From the first days after its founding in 1975, COHA worked closely with Senator Kennedy’s office, often on an urgent basis, when the lives of various embattled Latin Americans were at risk as a result of a series of dirty wars being waged by the region’s military and other authoritarian regimes against their own citizens during the 1980’s.
In the course of this long relationship, we were particularly grateful for Senator Kennedy’s kind words about this organization which he inserted in the Congressional Record, where he referred to COHA as “one of our nation’s most respected bodies of scholars and policy makers.”
COHA worked with Senator Kennedy on a range of crises breaking-out in Latin America. Along with a handful of other invaluable senators serving in the same way like Tom Harkin of Iowa and Christopher Dodd of Connecticut, Senator Kennedy was one of the best informed and most caring U.S. legislators when it came to responding to the humanitarian tragedies being perpetrated in various Latin American countries such as Argentina, Guatemala, Chile, Colombia and El Salvador, among others.
During this period, Senator Kennedy – by picking up the phone and making a vital call backing some important legislative initiative, raising inquiries with the Pentagon or challenging some State Department interpretation that lessened the impact of existing U.S. policies punishing those regimes that blemished rights standards, and by his office sending off communiqués to Chilean, Argentine, Uruguayan, or Brazilian officials demanding clarifications concerning the status of “disappeared” national figures as well as humble citizens, civic leaders or trade union officials – was able to save lives and counter inappropriate White House initiatives.

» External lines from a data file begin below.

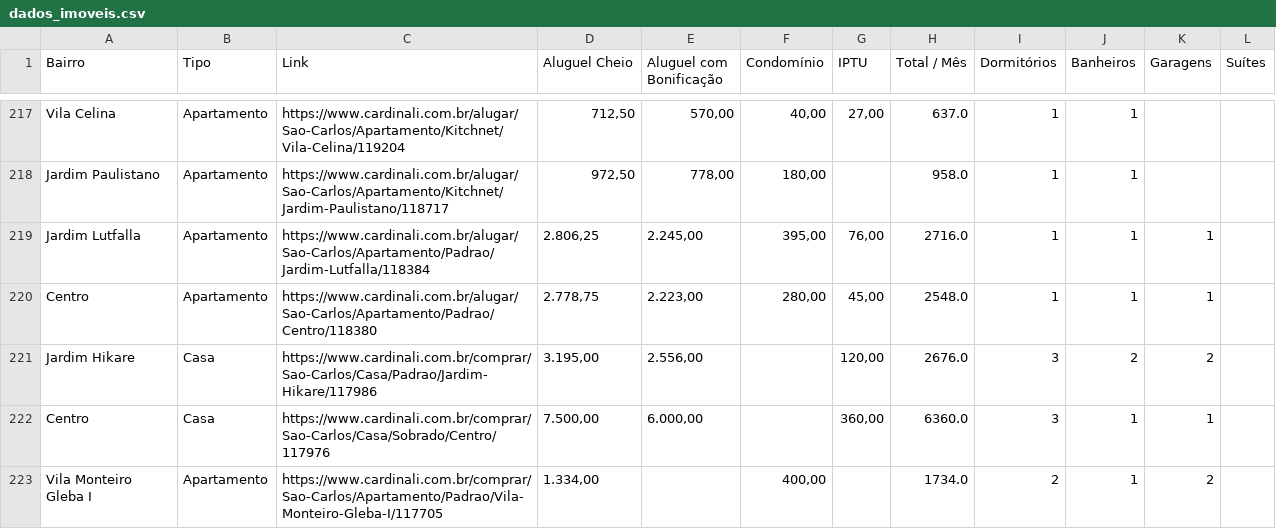
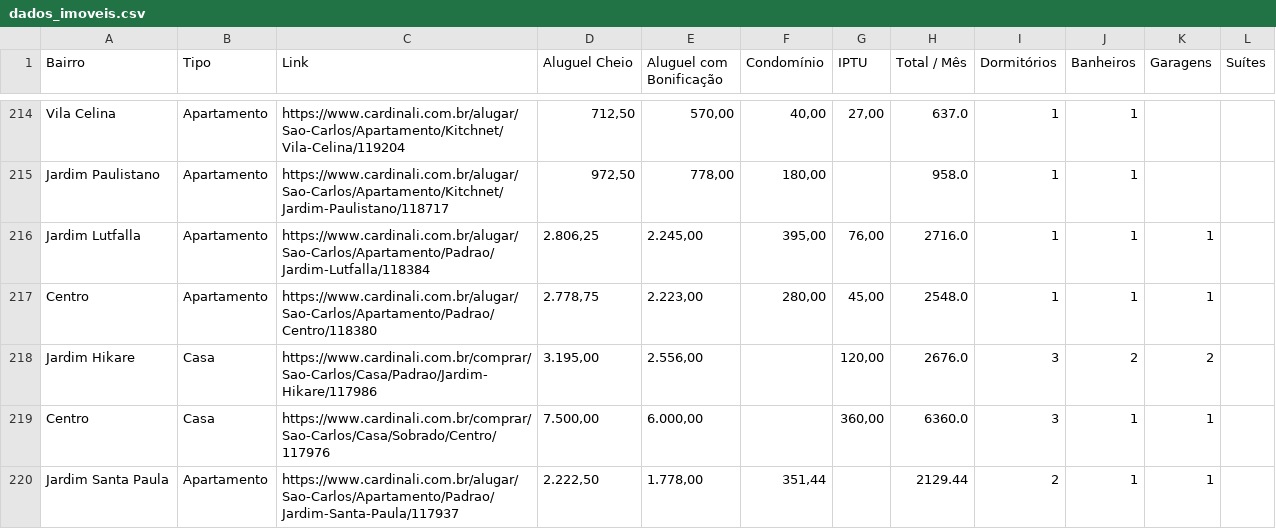
Before and after one commit to imarcososhiro/imobiliario_universitario, a CSV file: dados/dados_imoveis.csv, drawn as a sheet; only a part is shown, gaps mark what is left out; the shorter side is filled out with more unchanged rows; the diff covers the shown part only; the diff names each change by its address in the sheet, - before the commit and + after, or states it on an @@ line.

```diff
--- a/dados/dados_imoveis.csv
+++ b/dados/dados_imoveis.csv
+row 220: Jardim Santa Paula | Apartamento | https://www.cardinali.com.br/alugar/Sao-Carlos/Apartamento/Padrao/Jardim-Santa-Paula/117937 | 2.222,50 | 1.778,00 | 351,44 |  | 2129.44 | 2 | 1 | 1
```
Also changed, not shown: 3 added rows, 8 removed rows and 4 edited cells elsewhere in this file.
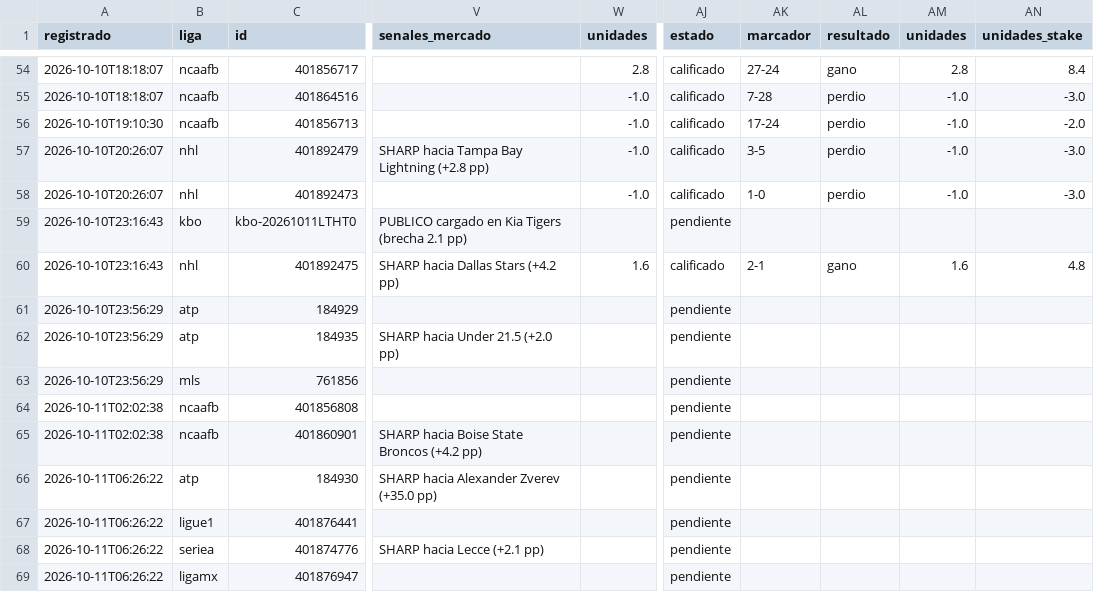
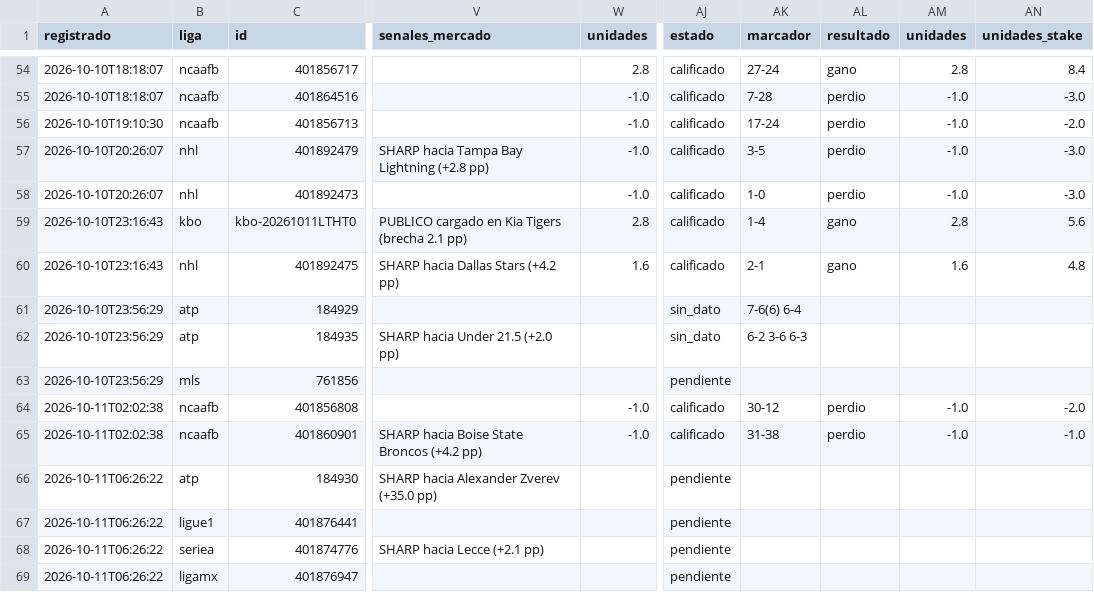
Before and after one commit to tenisman12/edgeline, a CSV file: salida/historial_picks_dia_calificado.csv, drawn as a sheet; only a part is shown, gaps mark what is left out; the diff covers the shown part only; the diff names each change by its address in the sheet, - before the commit and + after, or states it on an @@ line.

```diff
--- a/salida/historial_picks_dia_calificado.csv
+++ b/salida/historial_picks_dia_calificado.csv
-W59 (unidades): (empty)
+W59 (unidades): 2.8
-AJ59 (estado): pendiente
+AJ59 (estado): calificado
-AK59 (marcador): (empty)
+AK59 (marcador): 1-4
-AL59 (resultado): (empty)
+AL59 (resultado): gano
-AM59 (unidades): (empty)
+AM59 (unidades): 2.8
-AN59 (unidades_stake): (empty)
+AN59 (unidades_stake): 5.6
-AJ61:AJ62 (estado): pendiente
+AJ61:AJ62 (estado): sin_dato
-AK61 (marcador): (empty)
+AK61 (marcador): 7-6(6) 6-4
-AK62 (marcador): (empty)
+AK62 (marcador): 6-2 3-6 6-3
-W64:W65 (unidades): (empty)
+W64:W65 (unidades): -1.0
-AJ64:AJ65 (estado): pendiente
+AJ64:AJ65 (estado): calificado
-AK64 (marcador): (empty)
+AK64 (marcador): 30-12
-AL64:AL65 (resultado): (empty)
+AL64:AL65 (resultado): perdio
-AM64:AM65 (unidades): (empty)
+AM64:AM65 (unidades): -1.0
-AN64 (unidades_stake): (empty)
+AN64 (unidades_stake): -2.0
-AK65 (marcador): (empty)
+AK65 (marcador): 31-38
-AN65 (unidades_stake): (empty)
+AN65 (unidades_stake): -1.0
```
Also changed, not shown: 2 added rows elsewhere in this file, salida/historial_angulos_total.csv, salida/historial_calificado.csv, 52 other files.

No one in Washington made a greater difference when it came to showing solidarity with the cause of public rectitude throughout Latin America than this man, of the now fallen giant, Senator Kennedy.